Collective Response (collective + response)

Distribution by Scientific Domains

Selected Abstracts

,Aus Blut und Schmerz geboren': Maternal Grief and the Poetry of Frida Bettingen

Catherine Smale
ABSTRACT This article analyses the impact of maternal grief on the literary creativity of the Expressionist poet Frida Bettingen (1865,1924). Examining the depiction of maternal love which emerges in Bettingen's later poems and her ambivalent attitude towards writing as a form of therapy, it argues that her verse offers an alternative to the responses to loss outlined by Freud in his essay on mourning and melancholia. Finally, the article explores the ways in which Bettingen's ambivalence leads her to experiment with the poetic medium. She engages with and adapts contemporary discourses in order to situate her grief within the collective response to the losses of the First World War whilst still retaining a sense of the private significance of her son's death. [source]

The Emotional Climate of Nations and Their Culture of Peace

Joseph De Rivera
Societies seem to have emotional climates that affect how people feel and act in public situations. Unlike the emotions experienced in an individual's personal life, these modal feelings reflect a collective response to the socio-economic-political situation of the society and influence how most people behave toward one another and their government. A government may foster a climate of fear to ensure social control, or it may encourage the formation of heterogeneous social groups to facilitate a climate of trust between people from different groups. On one hand, emotional climates may be viewed as reflecting the relative peacefulness or violence of a society. Thus, an assessment of emotional climate may provide a subjective index of human security to complement objective measures of democracy, human rights, equality, and other factors that we presume are beneficial to human welfare. On the other hand, we may view emotional climates as influences that act to further or to impede the development of the culture of peace advocated by the General Assembly of the United Nations. Thus, their assessment may have predictive power, and measuring a society's emotional climate may help us to create desirable policy. In this article we show that it is possible to measure some important aspects of the emotional climates of three nations that have different degrees of a culture of peace: Norway, the United States, and India. We show that estimates of the collective emotions that constitute climate can be distinguished from reports of personal emotions in that the former are more influenced by nation and the latter by social class. It is the subjective experience of national emotional climate, rather than personal emotional experience, that appears most related to objective indices for the culture of peace in the different nations. [source]

Constructive Resilience: The Bahá'í Response to Oppression

PEACE & CHANGE, Issue 2 2010
Michael Karlberg
Against the backdrop of dramatic struggles for social change in the twentieth century, characterized by non-violent opposition and civil disobedience, the Bahá'í community of Iran has pursued a distinctively non-adversarial approach to social change under conditions of violent oppression. This non-adversarial model has received little attention in the literature on social change. This article therefore seeks to bring the model into focus by outlining the Bahá'í community's experience of oppression, by examining the principles that inform their collective response to oppression, by discussing the results of their response, and by deriving from this a set of heuristic insights that can guide further inquiry into the dynamics of peace and change. [source]

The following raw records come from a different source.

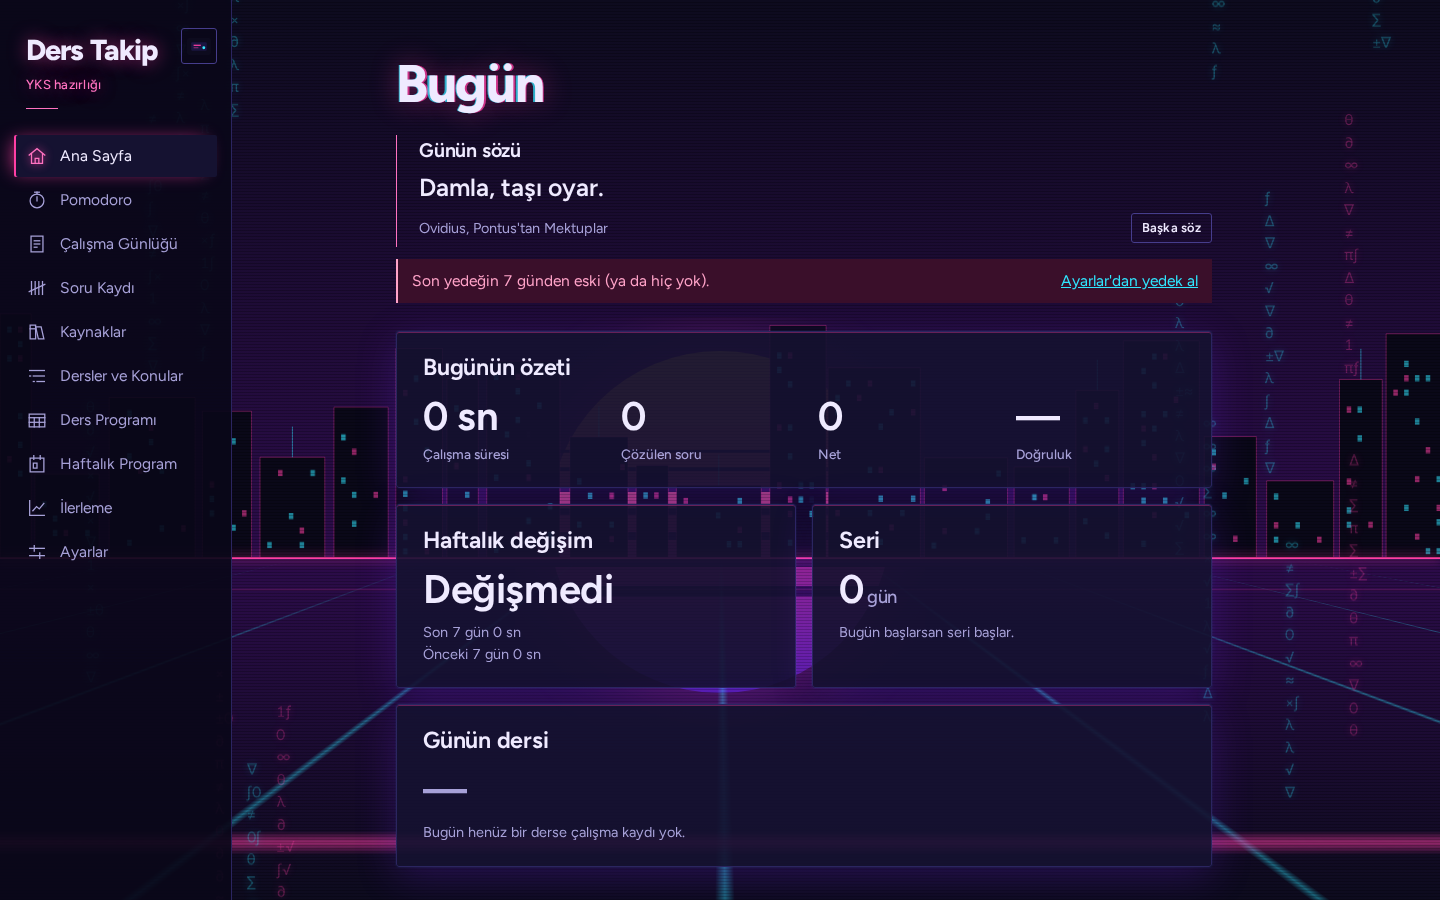
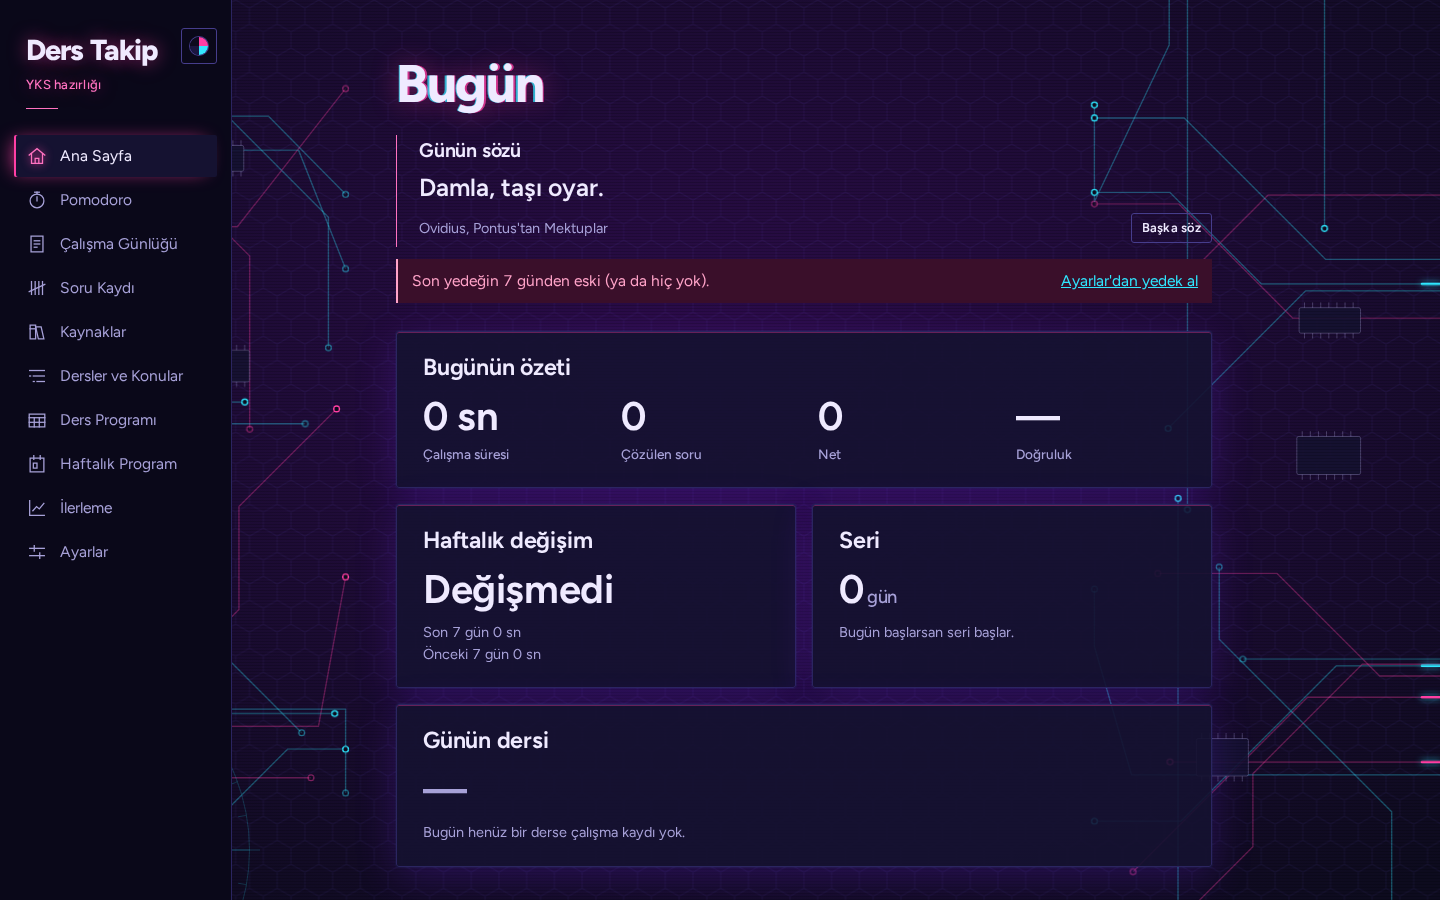
docs: yeni temalar, denemeler ve güvenlik notları
Claude-Session: https://claude.ai/code/session_01JevtdtGCnpPBVcnV2mfKpM

diff --git a/CLAUDE.md b/CLAUDE.md
@@ -85,5 +85,7 @@ Sunucusuz, tamamen statik bir web uygulaması (PWA olarak yayınlanacak): React 
 - **Çalışma hedefi:** `state.settings.track` (`yks`/`dgs`/`uni`, `client/src/lib/tracks.js`). Her dersin `track` alanı vardır; listeler ve istatistikler `activeSubjectIds` ile seçili hedefe süzülür. Hazır listeler `seedData.js` → `SEED_BY_TRACK`, göç `seed.js` → `prepareState`.
 - **Program:** saatler dakika olarak saklanır (08:30 = 510, gün sonu 1440; 5 dk adım). `classes` (ders programı) ve `plans` (haftalık bloklar) hedefe bağlıdır. Ders haftalık programa kopyalanmaz; haftalık sayfa iki tabloyu birlikte okur. Saf yardımcılar `client/src/lib/schedule.js`, uçlar `client/src/data/routes/schedule.js`.
 - **Temalar:** `dark` (Gece), `light` (Kâğıt), `neon`, `pastel` (`client/src/lib/theme.js` → `THEMES`; `index.html`'deki ilk betik de aynı listeyi taşır). Renkler yalnızca CSS değişkenlerinden: Gece `index.css :root`, Kâğıt `theme.css`, Neon/Pastel `themes.css`. Arka plan sahneleri `components/Backdrop.jsx` + `backdrop.css` (yalnızca transform/opacity canlandırılır, "hareketi azalt"ta durur).
+- **Denemeler / hedefler / tekrar:** deneme türleri ve soru sayıları  (), uçlar ; sınav tarihi (hedef başına) ve günlük hedef  /  (); konu bitirme ve 1-3-7-30 gün tekrarı konu kaydında , ,  ().
+- **Yedek dosyası güvenilmezdir:**  →  yalnızca bilinen alanları alır; yeni bir tabloya/alana veri eklenince şemaya da eklenmeli, yoksa yedekten geri yüklenmez. Güvenlik önlemleri .
 - **Odak sesleri:** nota üretimi saf ve testli (`lib/focusSound.js`), ses sentezi `lib/focusPlayer.js` (Web Audio, dosya yok).
 - Kapsam dışı: PDF'ten soru üretme (ileride).

diff --git a/README.md b/README.md
@@ -53,6 +53,10 @@ Kurulum yok, hesap yok. Veriler yalnızca senin tarayıcında durur, hiçbir sun
 | --- | --- |
 | ![Saat saat haftalık ızgara: taralı dersler, çalışma ve mola blokları](docs/screenshots/haftalik-program.png) | ![Telefonda tek gün görünümü](docs/screenshots/haftalik-telefon.png) |
 
+| Denemeler |
+| --- |
+| ![Deneme girişi, net grafiği ve geçmiş denemeler](docs/screenshots/denemeler.png) |
+
 | Ders programı |
 | --- |
 | ![Gün şeritleri: dersler ve boş zaman](docs/screenshots/ders-programi.png) |
@@ -63,7 +67,7 @@ Kurulum yok, hesap yok. Veriler yalnızca senin tarayıcında durur, hiçbir sun
 
 | Neon | Pastel |
 | --- | --- |
-| ![Neon teması: şehir silueti ve ızgara](docs/screenshots/tema-neon.png) | ![Pastel teması: Pomodoro](docs/screenshots/tema-pastel.png) |
+| ![Neon teması: devre kartı](docs/screenshots/tema-neon.png) | ![Pastel teması: çıkartma kartlar](docs/screenshots/tema-pastel.png) |
 
 | Açık tema | Hedef seçimi |
 | --- | --- |
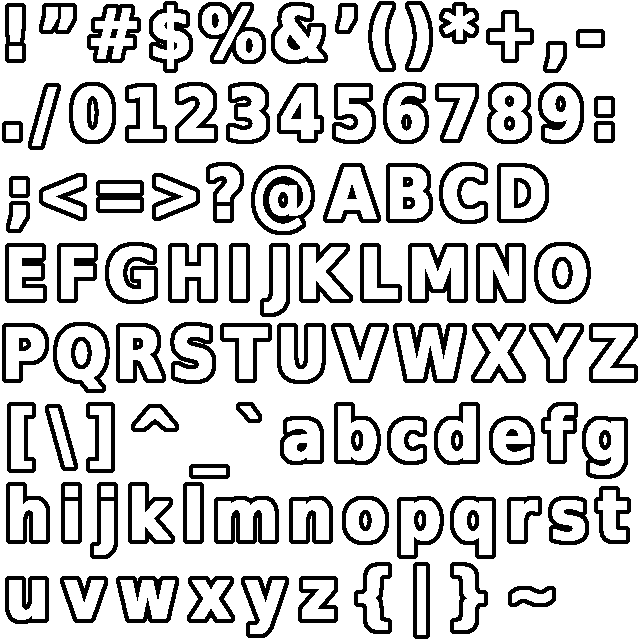
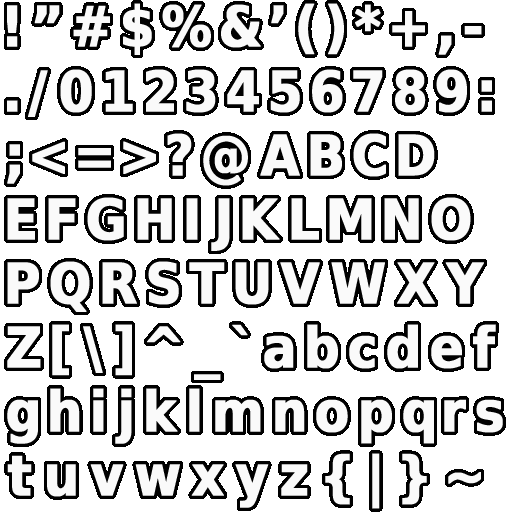
reverted to a 512x file texture
git-svn-id: http://svn.code.sf.net/p/actiongame/code/trunk@5381 e016b1c5-ed68-44aa-a2f7-31cac88cffde

Changed region(s): [[0.0, 0.0, 1.0, 1.0]]

diff --git a/ac/source/src/protos.h b/ac/source/src/protos.h
@@ -484,7 +484,7 @@ struct font
 
 #define VIRTH 1800
 #define FONTH (curfont->defaulth)
-#define PIXELTAB (10*curfont->defaultw)
+#define PIXELTAB (8*curfont->defaultw)
 
 extern int VIRTW; // virtual screen size for text & HUD
 extern font *curfont;
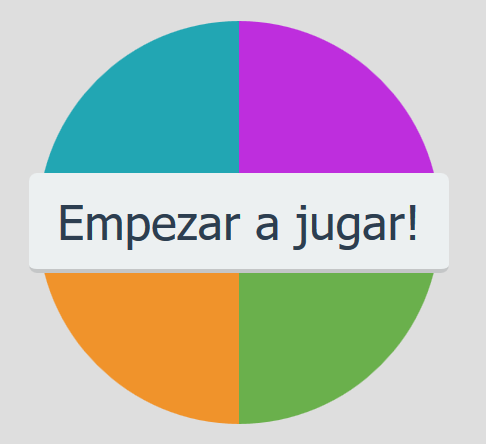
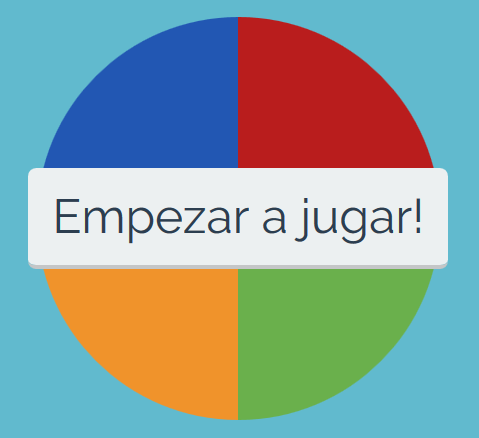
simon dice terminado

diff --git a/games/simondice/index.js b/games/simondice/index.js
@@ -1,18 +1,30 @@
-const azul = document.getElementById('azul')
-const rojo = document.getElementById('rojo')
-const naranja = document.getElementById('naranja')
-const verde = document.getElementById('verde')
-const verdeAudio = new Audio('./../../assets/audio/green.mp3')
-const rojoAudio = new Audio('./../../assets/audio/red.mp3')
-const azulAudio = new Audio('./../../assets/audio/blue.mp3')
-const naranjaAudio = new Audio('./../../assets/audio/naranja.mp3')
-const audioPerder = new Audio('./../../assets/audio/lose.mp3')
-const ULTIMO_NIVEL = 10
+let listaPuntajes = []
+let ULTIMO_NIVEL
 const btnEmpezar = document.getElementById('btnEmpezar')
 btnEmpezar.addEventListener('click', empezarJuego)
 
+function mensajeInicial(texto = 'Elige un nivel') {
+    return swal({
+        text: texto,
+        content: 'input',
+        button: {
+            text: "Go!",
+        },
+        closeOnClickOutside: false,
+        closeOnEsc: false
+    }).then(nivel => {
+        if (Number(nivel)) {
+            ULTIMO_NIVEL = Number(nivel)
+        } else {
+            mensajeInicial('Coloque el nivel adecuadamente')
+        }
+    })
+}
+
+mensajeInicial()
 class Juego {
     constructor() {
+        this.iniciarTiempo()
         this.inicializar()
         this.generarSecuencia()
         setTimeout(this.siguienteNivel, 500)
@@ -25,18 +37,19 @@ class Juego {
         btnEmpezar.classList.toggle('hide')
         this.nivel = 1
         this.colores = {
-            azul,
-            rojo,
-            naranja,
-            verde
+            azul: document.getElementById('azul'),
+            rojo: document.getElementById('rojo'),
+            naranja: document.getElementById('naranja'),
+            verde: document.getElementById('verde')
         },
         this.audio = {
-            azul: azulAudio,
-            rojo: rojoAudio,
-            naranja: naranjaAudio,
-            verde: verdeAudio
+            azul: new Audio('./../../assets/audio/blue.mp3'),
+            rojo: new Audio('./../../assets/audio/red.mp3'),
+            naranja: new Audio('./../../assets/audio/naranja.mp3'),
+            verde: new Audio('./../../assets/audio/green.mp3')
         },
-        this.derrota = audioPerder
+        this.derrota = new Audio('./../../assets/audio/lose.mp3'),
+        this.intervalTimer
     }
 
     generarSecuencia() {
@@ -93,7 +106,7 @@ class Juego {
     }
 
     agregarEventosClick() {
-        for(let color in this.colores) {
+        for (let color in this.colores) {
             this.colores[color].addEventListener('click', this.elegirColor)
         }
     }
@@ -114,24 +127,60 @@ class Juego {
                 this.nivel++
                 this.eliminarEventosClick()
                 if (this.nivel === (ULTIMO_NIVEL + 1)) {
+                    clearInterval(this.intervalTimer)
                     this.ganoElJuego()
+                    this.agregarItemPuntaje()
                 } else {
-                    setTimeout(this.siguienteNivel, 1500)
+                    setTimeout(() => {
+                        swal("Gamespoint - Simon Dice", `Nivel ${this.nivel - 1} completado`, {
+                            buttons: false,
+                            timer: 1000,
+                        })
+                    }, 500)
+                    setTimeout(this.siguienteNivel, 2000)
                 }
             }
         } else {
             this.perdioElJuego()
+            this.agregarItemPuntaje()
         }
     }
 
+    agregarItemPuntaje() {
+        const list = document.getElementById('timeList')
+        const tiempoTranscurrido = document.getElementById('timedate').textContent
+        listaPuntajes.push(tiempoTranscurrido)
+        console.log(listaPuntajes.sort((a, b) => b - a))
+        list.innerHTML = ""
+        for (let i = 0; i < listaPuntajes.length; i++) {
+            const li = document.createElement('li')
+            li.setAttribute('class', 'lista-puntaje-item')
+            li.appendChild(document.createTextNode(`Puntaje ${i + 1} : ${listaPuntajes[i]}`))
+            list.appendChild(li)
+        }
+    }
+
+    actualizarPuntaje(initTime) {
+        const now = new Date();
+        const milli = now.getTime() - initTime;
+        document.getElementById('timedate').innerHTML = milli;
+    }
+
+    iniciarTiempo() {
+        const initTime = new Date().getTime();
+        this.actualizarPuntaje(initTime);
+        this.intervalTimer = setInterval(this.actualizarPuntaje, 100, initTime);
+    }
+
     ganoElJuego() {
-        swal('Gamespoint','Felicitaciones, Ganaste!', 'success')
+        swal('Gamespoint - Simon Dice','Felicitaciones, Ganaste!', 'success')
             .then(this.inicializar)
     }
 
     perdioElJuego() {
+        clearInterval(this.intervalTimer)
         this.derrota.play()
-        swal('Gamespoint', 'Lo lamentamos, Perdiste :(', 'error')
+        swal('Gamespoint - Simon Dice', 'Lo lamentamos, Perdiste :(', 'error')
             .then(() => {
                 this.eliminarEventosClick()
                 this.inicializar()

diff --git a/games/simondice/style.css b/games/simondice/style.css
@@ -140,6 +140,10 @@ input, textarea {
         font-weight: var(--medium-weight);
     }
 /* SIMON DICE */
+h1 {
+    color: #61BACE;
+    color: var(--light-bg);
+}
 .gameboard-container {
     height: calc(100vh - 92px);
     display: flex;
@@ -147,6 +151,7 @@ input, textarea {
     position: relative;
     background: #61BACE;
     background: var(--light-bg);
+    position: relative;
 }
 .gameboard {
     height: 100vh;
@@ -213,11 +218,68 @@ input, textarea {
     outline: none;
 }
 .btn-start:hover {
-    color: #ecf0f1;
-    background: #2c3e50;
-    border-bottom: 4px solid #1f3346;
+    color: #fff;
+    color: var(--white);
+    background: #336E7B;
+    background: var(--primary-bg);
+    border-bottom: 4px solid #25505A;
 }
 .btn-start:active {
     -webkit-transform: scale(.95);
             transform: scale(.95);
 }
+.gameboard-puntuacion {
+    position: absolute;
+    right: 10%;
+    color: #fff;
+    color: var(--white)
+}
+.gameboard-puntuacion .puntaje {
+        display: flex;
+        align-items: center
+    }
+.gameboard-puntuacion .puntaje h2 {
+            padding: .5em 0;
+            padding-right: 1em;
+        }
+.gameboard-puntuacion .lista-puntaje {
+        height: 250px;
+        padding: .5em 0
+    }
+.gameboard-puntuacion .lista-puntaje h2 {
+            padding-bottom: 1em;
+        }
+.gameboard-puntuacion .lista-puntaje #timeList {
+            height: 100%;
+            overflow: auto;
+            padding-right: 1em
+        }
+.gameboard-puntuacion .lista-puntaje #timeList::-webkit-scrollbar {
+                width: 12px;
+            }
+.gameboard-puntuacion .lista-puntaje #timeList {
+            
+            /* Track */
+        }
+.gameboard-puntuacion .lista-puntaje #timeList::-webkit-scrollbar-track {
+                -webkit-box-shadow: inset 0 0 6px rgba(0,0,0,0.3);
+                border-radius: 10px;
+            }
+.gameboard-puntuacion .lista-puntaje #timeList {
+            
+            /* Handle */
+        }
+.gameboard-puntuacion .lista-puntaje #timeList::-webkit-scrollbar-thumb {
+                border-radius: 10px;
+                background: #336E7B;
+                background: var(--primary-bg); 
+                -webkit-box-shadow: inset 0 0 6px rgba(0,0,0,0.5); 
+            }
+.gameboard-puntuacion .lista-puntaje #timeList::-webkit-scrollbar-thumb:window-inactive {
+                background: rgba(255,0,0,0.4); 
+            }
+.gameboard-puntuacion .lista-puntaje .lista-puntaje-item {
+            padding: 1em;
+            border: 2px solid #ccc;
+            margin-bottom: .5em;
+        }

diff --git a/games/simondice/index.html b/games/simondice/index.html
@@ -18,6 +18,7 @@
                 <img src="./../../assets/logo.png" alt="Logo Gamespoint">
               </a>
             </figure>
+            <h1>Simon Dice</h1>
           </div>
         </div>
       </nav>
@@ -28,6 +29,17 @@
           <div id="naranja" class="color naranja left" data-color="naranja"></div>
           <div id="verde" class="color verde right" data-color="verde"></div>
           <button id="btnEmpezar" class="btn-start">Empezar a jugar!</button>
+        </div>
+        <div class="gameboard-puntuacion">
+          <div class="puntaje">
+            <h2>Puntaje</h2>
+            <div id="timedate"></div>
+          </div>
+          <div class="lista-puntaje">
+            <h2>Puntajes más altos</h2>
+            <ul id="timeList">
+            </ul>
+          </div>
         </div>
       </div>
     </section>

diff --git a/dist/css/home.css b/dist/css/home.css
@@ -425,8 +425,7 @@ input, textarea {
                     color: #fff;
                     color: var(--white);
                     border: 1px solid #eaeaea;
-                    border: 1px solid var(--secondary-bg);
-                    border-right: none
+                    border: 1px solid var(--secondary-bg)
                 }
 .footer .footer-wrap .footer-links .footer-language select option {
                         font-size: .6em;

Human Genetics Studies: The Case for Group Rights

Laura S. Underkuffler
In this essay, the author focuses on an underlying theoretical issue which she believes seriously affects our collective response to the idea of group rights in the genetic-control context. That issue is to what extent are our responses to claims of group rights hampered by our bringing to the table (consciously or unconsciously) a model which is structured to acknowledge only individual concerns? Put another way, to what extent are our objections to group rights in this context a product of our inability (or refusal) to imagine the idea of group rights, rather than the product of truly substantive concerns? [source]